Searching for: "Edwin E. Slosson"
Slosson reviews the transformation of alchemistry from an obscure and imprecise practice to the science of chemistry. Along the way, he explains how the modern industrial world now relies on fertilizers, explosives, textile materials, polymers and metals. By exploring the properties of a once undervalued element, the high strength of vanadium steel made the Ford car possible. Another element, cerium, appears in butane lighters and was once seen as a threat to the match industry in France. In his chapter on oils, Slosson reviews the development of hydrogenated oils, especially during WWII, in the search for a way to reuse otherwise discarded components of corn and cottonseed. Through the...read more
Published in 1920, Slosson’s Easy Lessons in Einstein is one of the first popularizations of Einstein’s theory of relativity. This book is meant to convey to the general reader the ideas of relativity in non-mathematical terms, by the use of thought experiements and pop-cultural references of the day.
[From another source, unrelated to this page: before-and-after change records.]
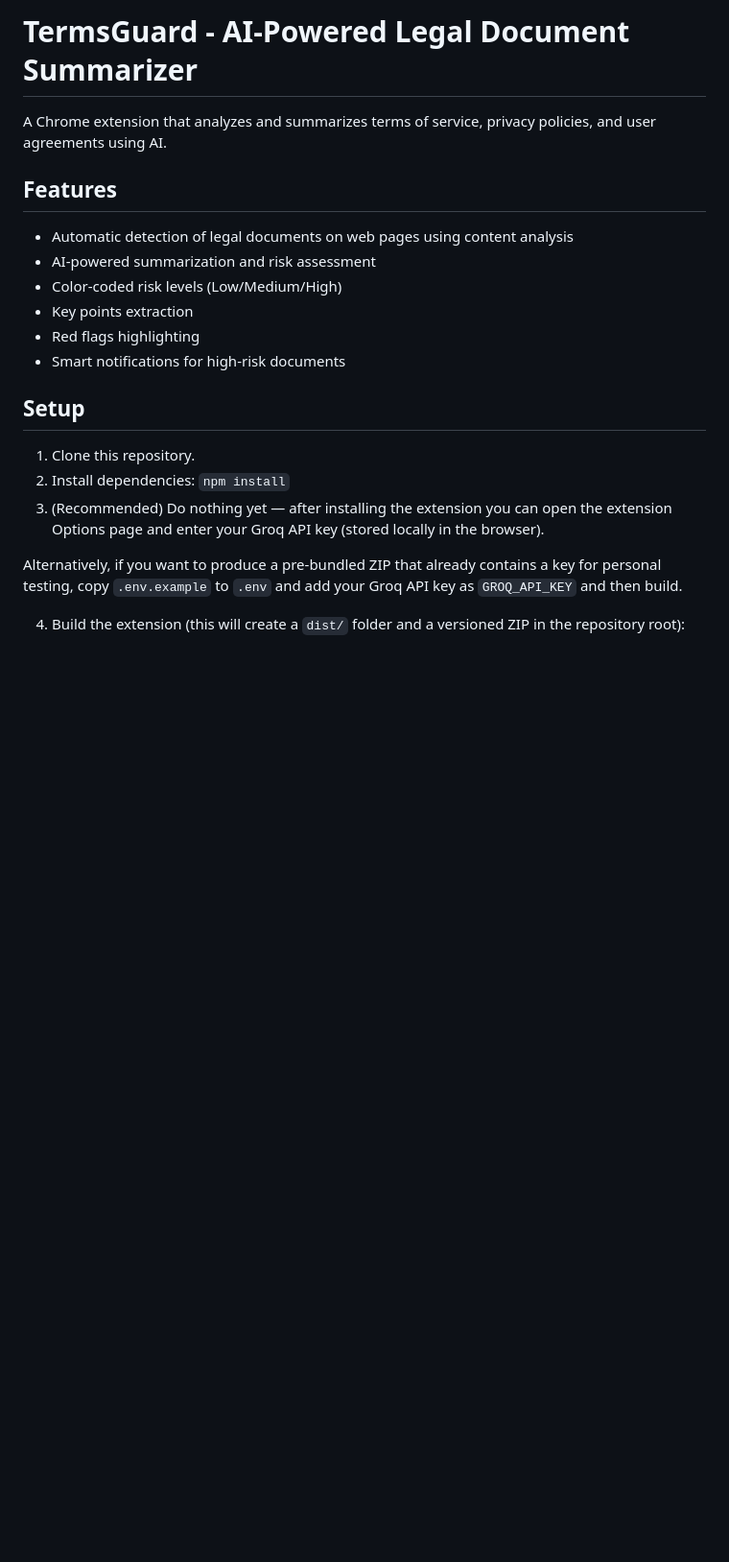
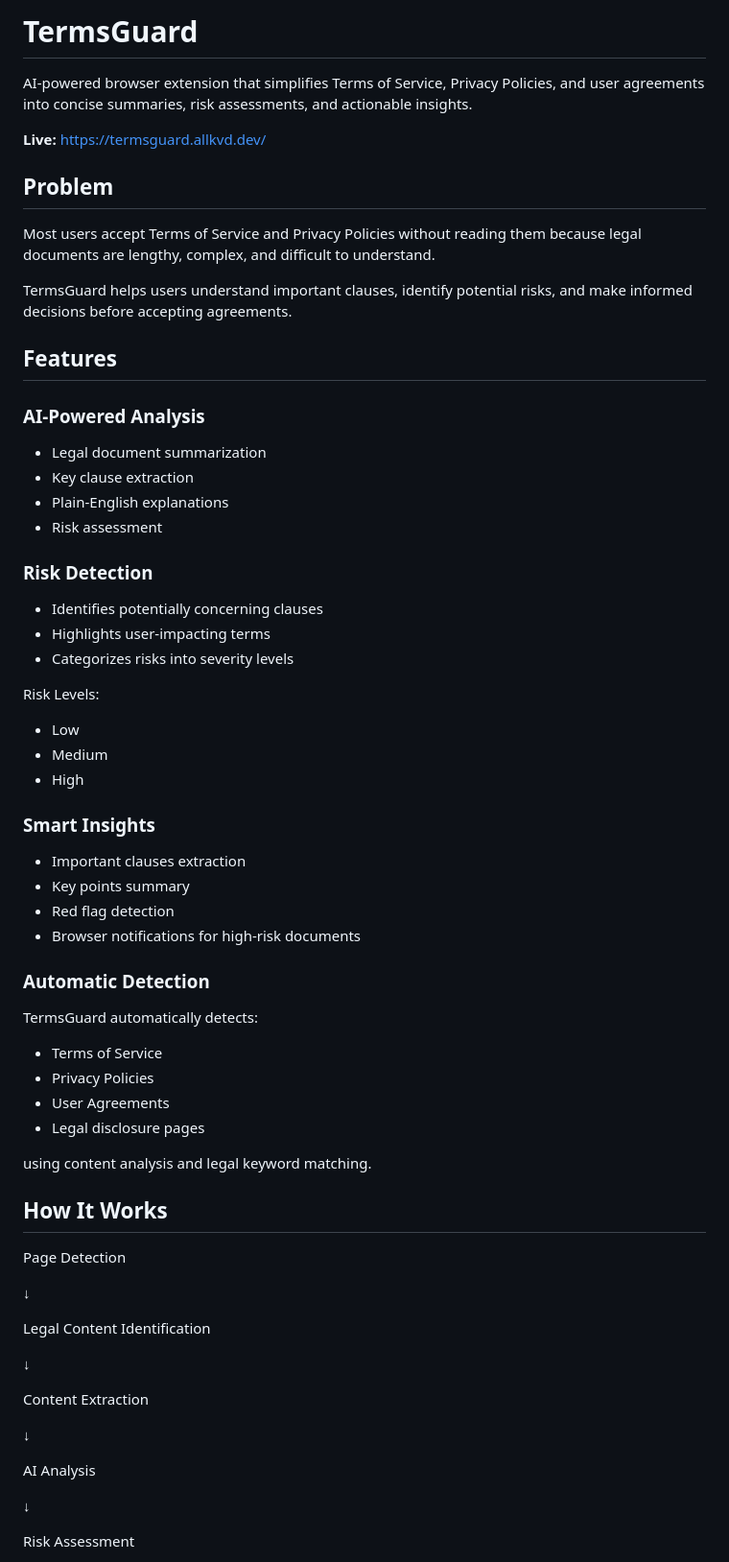
Before and after one commit to kvdhanush06/TermsGuard, a Markdown page: README.md, the part around one of its changes. Shown at 96% size. GitHub-like rendering; blank space fills up the shorter version.

```diff
--- a/README.md
+++ b/README.md
@@ -1,22 +1,71 @@
-# TermsGuard - AI-Powered Legal Document Summarizer
+# TermsGuard
 
-A Chrome extension that analyzes and summarizes terms of service, privacy policies, and user agreements using AI.
+AI-powered browser extension that simplifies Terms of Service, Privacy Policies, and user agreements into concise summaries, risk assessments, and actionable insights.
+
+**Live:** https://termsguard.allkvd.dev/
+
+## Problem
+
+Most users accept Terms of Service and Privacy Policies without reading them because legal documents are lengthy, complex, and difficult to understand.
+
+TermsGuard helps users understand important clauses, identify potential risks, and make informed decisions before accepting agreements.
 
 ## Features
 
-- Automatic detection of legal documents on web pages using content analysis
-- AI-powered summarization and risk assessment
-- Color-coded risk levels (Low/Medium/High)
-- Key points extraction
-- Red flags highlighting
-- Smart notifications for high-risk documents
+### AI-Powered Analysis
 
-## Setup
+* Legal document summarization
+* Key clause extraction
+* Plain-English explanations
+* Risk assessment
 
-1. Clone this repository.
-2. Install dependencies: `npm install`
-3. (Recommended) Do nothing yet — after installing the extension you can open the extension Options page and enter your Groq API key (stored locally in the browser).
+### Risk Detection
 
-Alternatively, if you want to produce a pre-bundled ZIP that already contains a key for personal testing, copy `.env.example` to `.env` and add your Groq API key as `GROQ_API_KEY` and then build.
+* Identifies potentially concerning clauses
+* Highlights user-impacting terms
+* Categorizes risks into severity levels
 
-4. Build the extension (this will create a `dist/` folder and a versioned ZIP in the repository root):
+Risk Levels:
+
+* Low
+* Medium
+* High
+
+### Smart Insights
+
+* Important clauses extraction
+* Key points summary
+* Red flag detection
+* Browser notifications for high-risk documents
+
+### Automatic Detection
+
+TermsGuard automatically detects:
+
+* Terms of Service
+* Privacy Policies
+* User Agreements
+* Legal disclosure pages
+
+using content analysis and legal keyword matching.
+
+## How It Works
+
+Page Detection
+
+↓
+
+Legal Content Identification
+
+↓
+
+Content Extraction
+
+↓
+
+AI Analysis
+
+↓
+
+Risk Assessment
+
```
Also changed, not shown: other parts of README.md (+126 -46 lines).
This edition also includes a short article by Einstein on Time, Space and Gravitation. (Summary by...read more